5 reasons you’re not making gains at the gym, and how to fix them
Everyone wants to make muscle gains. However, beyond newbie gains, you need to rethink your strategy in order to maximize gains. Here are the most common mistakes you’re probably making and how to fix them:
1.You don’t prioritize the right exercises at the beginning of your workout when you have the most energy. You walk into a gym and start your workout by doing every biceps curl variation you know, before you even think about pulling exercises for your back muscles. Then, you wonder why your back muscles are lagging behind.. How to fix it: Prioritize compound movements at the beginning of your workout. Compound movements like chin-ups, presses, rows, squats, and deadlifts- are your “bread and butter” exercises- that bring you the most bang for your buck. These exercises engage several muscles at a time, thus increasing the metabolic demand of your workout, and promoting more overall growth. When it comes to deciding what compound exercise to perform first thing in the workout, the answer is easy. You prioritize the exercise you want to get strongest in. So, for instance, if you have both a barbell bench press and a barbell shoulder press on the training menu, and you’re trying to develop your delts, you would start the workout with shoulder presses. 2.You are not using wrist straps.
Most people will be limited by their grip strength when doing any type of pulling exercises. This means that the targeted muscles do not reach (close to) fatigue, it’s the forearms muscles that do. As a result, you’re leaving a lot muscle development on the table.
How to fix it:
If you are limited by your grip, please use wrist straps. You’re not a sissy because you use wrist straps- you’re training intelligently. When using wrist straps, you will be able to maximize the work of the muscles you’re intending to target. Nonetheless, your program should include exercises which specifically target your forearm muscles- carry variations such as farmer carries/ suitcase carries/ waiter carries are all great options. 3. You’re constantly trying to work on your core You’re performing all exercises either standing, half kneeling, or tall kneeling because you want to challenge your core muscles. Essentially, there is nothing wrong with this thought process, as the less supported your body is for any given exercise, the more core stability you’re going to work on. However, if your goal is to maximize muscle gains, you need to promote as much body and core stability as possible, in order to be able to use most of your energy for stimulating the muscles you’re trying to grow. Simply put, in this context, challenging your stability compromises your muscle growth.
How to fix it:

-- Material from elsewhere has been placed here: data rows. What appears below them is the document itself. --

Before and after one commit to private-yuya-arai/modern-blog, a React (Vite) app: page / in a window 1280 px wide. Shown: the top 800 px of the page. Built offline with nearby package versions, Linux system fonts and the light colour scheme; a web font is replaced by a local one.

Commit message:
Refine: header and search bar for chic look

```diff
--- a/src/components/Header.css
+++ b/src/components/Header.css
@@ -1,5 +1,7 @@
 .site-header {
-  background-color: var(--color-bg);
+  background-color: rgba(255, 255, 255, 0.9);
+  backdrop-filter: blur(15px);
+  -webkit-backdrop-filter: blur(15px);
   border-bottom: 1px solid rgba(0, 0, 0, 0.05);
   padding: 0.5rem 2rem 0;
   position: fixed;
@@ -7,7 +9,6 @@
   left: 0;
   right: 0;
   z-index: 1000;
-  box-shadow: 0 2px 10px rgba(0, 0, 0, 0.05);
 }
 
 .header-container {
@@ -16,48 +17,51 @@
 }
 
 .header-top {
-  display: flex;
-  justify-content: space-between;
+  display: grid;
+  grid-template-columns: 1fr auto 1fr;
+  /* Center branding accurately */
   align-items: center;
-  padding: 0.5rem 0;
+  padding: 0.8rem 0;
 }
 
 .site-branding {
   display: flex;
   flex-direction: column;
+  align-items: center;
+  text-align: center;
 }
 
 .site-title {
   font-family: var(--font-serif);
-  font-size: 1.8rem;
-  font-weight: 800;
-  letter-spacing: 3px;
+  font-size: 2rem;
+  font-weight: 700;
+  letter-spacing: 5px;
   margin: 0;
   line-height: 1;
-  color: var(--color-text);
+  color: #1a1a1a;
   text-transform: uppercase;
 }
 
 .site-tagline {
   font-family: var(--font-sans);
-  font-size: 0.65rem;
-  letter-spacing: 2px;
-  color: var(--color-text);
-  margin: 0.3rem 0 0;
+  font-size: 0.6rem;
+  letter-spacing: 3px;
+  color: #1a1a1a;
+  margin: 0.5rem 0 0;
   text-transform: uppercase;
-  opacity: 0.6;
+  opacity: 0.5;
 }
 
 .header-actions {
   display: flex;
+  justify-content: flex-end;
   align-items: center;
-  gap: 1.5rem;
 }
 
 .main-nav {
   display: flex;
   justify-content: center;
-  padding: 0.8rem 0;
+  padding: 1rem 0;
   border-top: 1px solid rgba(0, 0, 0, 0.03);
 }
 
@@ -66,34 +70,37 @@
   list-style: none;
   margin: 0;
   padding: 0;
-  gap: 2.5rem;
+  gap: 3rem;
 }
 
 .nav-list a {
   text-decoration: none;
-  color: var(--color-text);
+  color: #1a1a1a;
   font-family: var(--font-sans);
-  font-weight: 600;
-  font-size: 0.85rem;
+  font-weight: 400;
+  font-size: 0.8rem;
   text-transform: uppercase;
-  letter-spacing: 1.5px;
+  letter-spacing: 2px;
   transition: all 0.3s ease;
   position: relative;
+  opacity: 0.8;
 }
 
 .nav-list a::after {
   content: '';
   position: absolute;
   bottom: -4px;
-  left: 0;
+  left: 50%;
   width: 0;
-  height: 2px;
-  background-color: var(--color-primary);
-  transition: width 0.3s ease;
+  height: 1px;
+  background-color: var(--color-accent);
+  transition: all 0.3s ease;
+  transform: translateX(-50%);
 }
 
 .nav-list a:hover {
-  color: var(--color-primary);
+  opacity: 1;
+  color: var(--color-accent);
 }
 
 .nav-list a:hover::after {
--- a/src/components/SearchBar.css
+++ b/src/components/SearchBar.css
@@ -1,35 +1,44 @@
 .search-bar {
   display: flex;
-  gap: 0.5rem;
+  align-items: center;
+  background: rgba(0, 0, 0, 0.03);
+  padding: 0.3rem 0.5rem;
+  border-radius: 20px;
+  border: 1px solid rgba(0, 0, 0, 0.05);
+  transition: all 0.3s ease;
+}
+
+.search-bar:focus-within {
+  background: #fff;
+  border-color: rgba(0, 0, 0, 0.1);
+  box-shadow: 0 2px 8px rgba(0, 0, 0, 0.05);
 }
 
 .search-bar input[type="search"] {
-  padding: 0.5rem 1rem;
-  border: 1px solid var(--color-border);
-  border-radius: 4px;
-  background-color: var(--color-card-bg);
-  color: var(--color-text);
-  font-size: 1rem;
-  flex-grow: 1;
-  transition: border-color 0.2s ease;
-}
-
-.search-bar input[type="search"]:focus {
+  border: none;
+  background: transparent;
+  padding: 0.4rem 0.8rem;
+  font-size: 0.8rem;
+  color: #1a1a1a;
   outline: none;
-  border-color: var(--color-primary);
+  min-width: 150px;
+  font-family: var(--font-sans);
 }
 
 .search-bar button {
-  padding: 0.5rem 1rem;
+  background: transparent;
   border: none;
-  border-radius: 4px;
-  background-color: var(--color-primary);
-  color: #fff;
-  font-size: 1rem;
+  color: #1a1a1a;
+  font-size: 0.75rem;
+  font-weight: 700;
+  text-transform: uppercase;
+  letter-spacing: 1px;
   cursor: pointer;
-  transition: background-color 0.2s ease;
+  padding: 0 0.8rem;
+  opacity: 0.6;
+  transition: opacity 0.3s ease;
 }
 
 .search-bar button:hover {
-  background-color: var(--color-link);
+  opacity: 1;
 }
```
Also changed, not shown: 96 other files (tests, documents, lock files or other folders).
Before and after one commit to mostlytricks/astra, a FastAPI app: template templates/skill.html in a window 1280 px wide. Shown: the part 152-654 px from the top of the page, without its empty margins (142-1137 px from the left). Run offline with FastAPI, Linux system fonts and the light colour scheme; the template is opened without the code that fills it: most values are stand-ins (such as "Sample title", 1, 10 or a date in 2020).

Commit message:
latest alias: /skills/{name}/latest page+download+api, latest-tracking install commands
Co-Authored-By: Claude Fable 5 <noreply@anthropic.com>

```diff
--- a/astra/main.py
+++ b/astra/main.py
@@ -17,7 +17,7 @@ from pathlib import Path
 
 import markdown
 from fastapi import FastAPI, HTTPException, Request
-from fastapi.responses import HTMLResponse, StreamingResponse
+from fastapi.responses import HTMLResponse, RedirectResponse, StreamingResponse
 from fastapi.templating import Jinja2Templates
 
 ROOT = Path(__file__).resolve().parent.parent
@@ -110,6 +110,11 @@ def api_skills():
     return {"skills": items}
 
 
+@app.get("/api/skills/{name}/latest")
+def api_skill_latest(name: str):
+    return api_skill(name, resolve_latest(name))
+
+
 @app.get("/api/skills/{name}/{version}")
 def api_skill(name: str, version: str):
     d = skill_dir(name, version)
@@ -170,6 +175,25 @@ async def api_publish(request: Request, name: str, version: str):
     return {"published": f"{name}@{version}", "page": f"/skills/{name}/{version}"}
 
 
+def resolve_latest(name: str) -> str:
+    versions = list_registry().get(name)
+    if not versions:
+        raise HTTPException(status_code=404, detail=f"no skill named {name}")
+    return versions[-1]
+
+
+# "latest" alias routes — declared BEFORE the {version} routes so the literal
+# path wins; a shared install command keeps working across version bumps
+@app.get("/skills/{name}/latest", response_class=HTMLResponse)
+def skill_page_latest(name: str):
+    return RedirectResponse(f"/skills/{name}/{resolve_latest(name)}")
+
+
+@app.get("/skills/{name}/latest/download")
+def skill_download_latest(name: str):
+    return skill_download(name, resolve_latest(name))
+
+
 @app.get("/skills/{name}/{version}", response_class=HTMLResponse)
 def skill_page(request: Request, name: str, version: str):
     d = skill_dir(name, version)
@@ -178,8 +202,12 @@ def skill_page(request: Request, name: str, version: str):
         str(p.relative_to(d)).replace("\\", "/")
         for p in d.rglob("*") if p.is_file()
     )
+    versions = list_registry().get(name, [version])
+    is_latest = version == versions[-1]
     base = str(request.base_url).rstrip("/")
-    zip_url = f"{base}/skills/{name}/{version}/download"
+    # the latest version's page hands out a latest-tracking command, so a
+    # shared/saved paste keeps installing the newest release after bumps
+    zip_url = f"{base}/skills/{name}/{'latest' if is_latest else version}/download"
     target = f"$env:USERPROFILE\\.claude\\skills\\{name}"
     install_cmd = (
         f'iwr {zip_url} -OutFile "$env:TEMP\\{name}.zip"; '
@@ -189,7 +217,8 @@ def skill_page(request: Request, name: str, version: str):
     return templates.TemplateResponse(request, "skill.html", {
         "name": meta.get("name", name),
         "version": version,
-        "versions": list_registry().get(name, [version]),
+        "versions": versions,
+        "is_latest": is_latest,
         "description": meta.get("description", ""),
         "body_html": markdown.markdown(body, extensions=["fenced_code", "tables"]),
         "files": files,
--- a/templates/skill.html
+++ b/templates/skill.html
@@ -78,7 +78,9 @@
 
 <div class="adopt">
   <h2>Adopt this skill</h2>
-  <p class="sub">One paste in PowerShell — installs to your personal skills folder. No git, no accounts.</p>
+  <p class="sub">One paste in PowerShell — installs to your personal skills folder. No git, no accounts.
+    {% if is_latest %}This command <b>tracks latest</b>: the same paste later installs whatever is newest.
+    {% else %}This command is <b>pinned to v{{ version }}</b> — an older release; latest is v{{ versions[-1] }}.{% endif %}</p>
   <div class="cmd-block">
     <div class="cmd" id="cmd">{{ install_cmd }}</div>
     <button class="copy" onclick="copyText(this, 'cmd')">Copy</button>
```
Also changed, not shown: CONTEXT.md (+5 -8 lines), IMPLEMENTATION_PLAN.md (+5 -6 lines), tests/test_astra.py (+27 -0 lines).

Try to get as much body stability as you can. This means, perform bench supported rows instead of unsupported bent over rows; seated shoulder presses instead of standing shoulder presses, and so on. 4. You’re not training the ‘core muscles’ of your shoulder and hip joints The shoulder and the hip joints are ball and socket joints. This means both joints allow for multi-directional movements. One of the movements is external rotation. More often than not, the muscles which perform shoulder and hip external rotation specifically- are the weakest link in the chain. These muscles are some of the rotator cuff muscles of the shoulder joint (infraspinatus and teres minor)
along the posterior delt, and the 6 deep hip external rotators (Piriformis, gemellus superior, obturator internus, gemellus inferior, quadratus femoris and the obturator externus) along the glutes. These muscles are extremely important for joint congruency, joint stabilization, and reducing risk of injury; and when they aren’t trained properly, strength is limited.. Simply put, you’re always limited by your weakest link. Consequently, these important muscles are also the first ones to give and get injured, when left untrained. How to fix it:
Start incorporating external rotation variations into your shoulder training: Choose one variation & perform 1-3 sets of 10-15 reps 2-3 times per week.
Standing cable external rotation
Standing band external rotation
Standing W’s with external rotation
Start incorporating external rotation/ abduction variations into your lower body training: Choose one variation & perform 1-3 sets of 10-15 reps 2-3 times per week. 3 variation to seated machine hip abduction
Banded hip abduction
Sidelying banded hip abduction ( you don’t have to use the band)
5. You’re sprinting through your workout
You’re thinking supersetting, dropsetting, and all kinds of ‘setting’ are going to maximize your muscle gains. News flash: they won’t. These are advanced techniques you can use when you’ve been lifting for a while and have already put a measurable amount of muscle mass on your frame, or when you’re short on time at the gym.
If you find yourself supersetting dumbbell chest press and bent over rows, then super setting squats and deadlifts, and so on, you’re not allowing your body time to recover between sets, and your breath to return to baseline. Basically, you’re in a state of sprinting through your workout, and leaving a lot of gains on the table. This workout style might make you feel fatigued and exhausted, but remember, fatigue and exhaustion aren’t indicators of progress.
How to fix it: As a general rule, rest between sets the amount of time it takes you to be close to baseline breathing.
For most people, 1-2 minutes is sufficient.
Your goal is to progressively overload your muscles, mostly in the form of lifting the same amount of weight for same amount of reps or more. And slowly increase weight over time.